=== TASK STATEMENT ===
Show every line of the data where the word "SPEC" can be found.

[[ TASK MATERIAL, beginning ]]

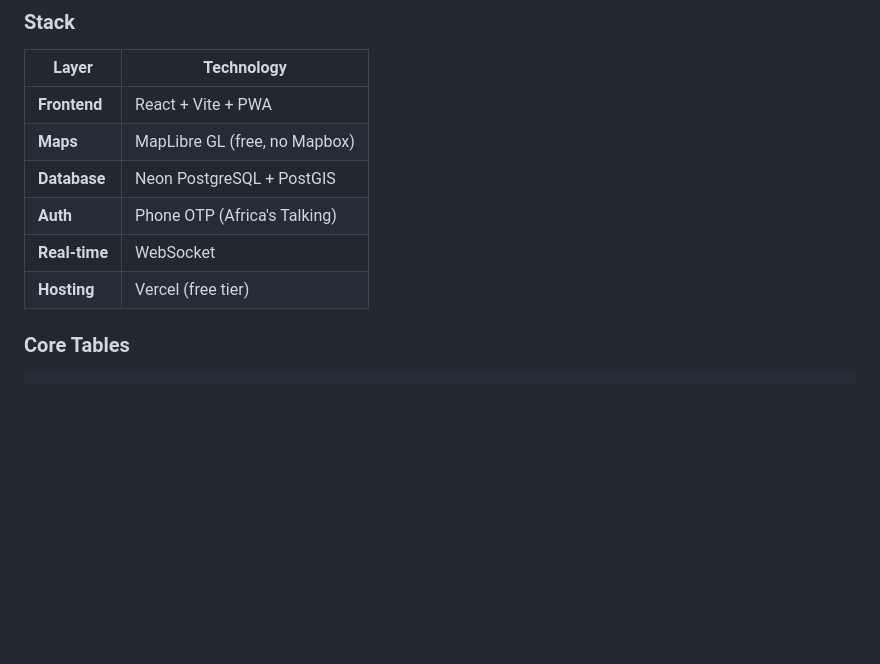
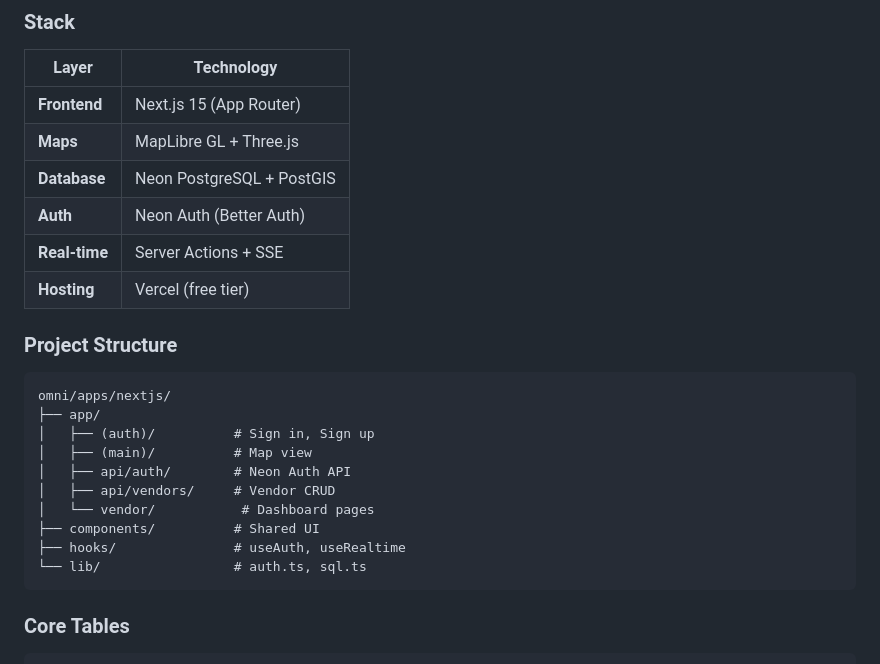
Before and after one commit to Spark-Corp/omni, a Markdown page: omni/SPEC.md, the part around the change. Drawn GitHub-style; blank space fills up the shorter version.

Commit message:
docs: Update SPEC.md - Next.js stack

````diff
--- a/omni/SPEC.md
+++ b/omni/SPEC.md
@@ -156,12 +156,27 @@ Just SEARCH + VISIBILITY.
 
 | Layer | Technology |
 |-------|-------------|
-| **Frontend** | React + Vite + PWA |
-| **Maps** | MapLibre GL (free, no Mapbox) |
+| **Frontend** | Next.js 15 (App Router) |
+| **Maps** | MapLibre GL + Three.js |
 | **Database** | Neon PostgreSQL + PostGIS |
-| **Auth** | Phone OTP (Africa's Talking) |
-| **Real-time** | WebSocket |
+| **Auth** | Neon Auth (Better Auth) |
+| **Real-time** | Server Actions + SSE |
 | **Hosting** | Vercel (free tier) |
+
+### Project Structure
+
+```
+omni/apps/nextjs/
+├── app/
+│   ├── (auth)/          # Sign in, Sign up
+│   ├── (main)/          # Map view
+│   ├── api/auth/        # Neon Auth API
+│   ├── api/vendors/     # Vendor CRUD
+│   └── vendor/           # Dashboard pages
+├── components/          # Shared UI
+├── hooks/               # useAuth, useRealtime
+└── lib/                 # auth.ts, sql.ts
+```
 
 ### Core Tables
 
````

[[ TASK MATERIAL, end ]]

=== RESULT BELOW ===
Before and after one commit to Spark-Corp/omni, a Markdown page: omni/SPEC.md, the part around the change. Drawn GitHub-style; blank space fills up the shorter version.
docs: Update SPEC.md - Next.js stack
--- a/omni/SPEC.md
+++ b/omni/SPEC.md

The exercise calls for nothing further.